Dataset excerpts
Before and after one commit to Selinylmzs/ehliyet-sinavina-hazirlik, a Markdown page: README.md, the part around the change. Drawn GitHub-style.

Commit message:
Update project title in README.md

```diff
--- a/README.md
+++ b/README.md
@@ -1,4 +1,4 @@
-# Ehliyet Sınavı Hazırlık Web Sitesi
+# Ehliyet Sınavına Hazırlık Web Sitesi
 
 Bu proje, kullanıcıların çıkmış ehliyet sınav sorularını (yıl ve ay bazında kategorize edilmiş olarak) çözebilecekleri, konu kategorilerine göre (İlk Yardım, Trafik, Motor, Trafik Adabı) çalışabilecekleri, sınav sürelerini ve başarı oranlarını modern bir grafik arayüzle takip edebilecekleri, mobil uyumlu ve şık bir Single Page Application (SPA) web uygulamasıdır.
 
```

● **AIM OF THE TASK**: Search the entries for the word "Hazırlık" and copy every line that has it.

● **WRITTEN ANSWER**:
-# Ehliyet Sınavı Hazırlık Web Sitesi
+# Ehliyet Sınavına Hazırlık Web Sitesi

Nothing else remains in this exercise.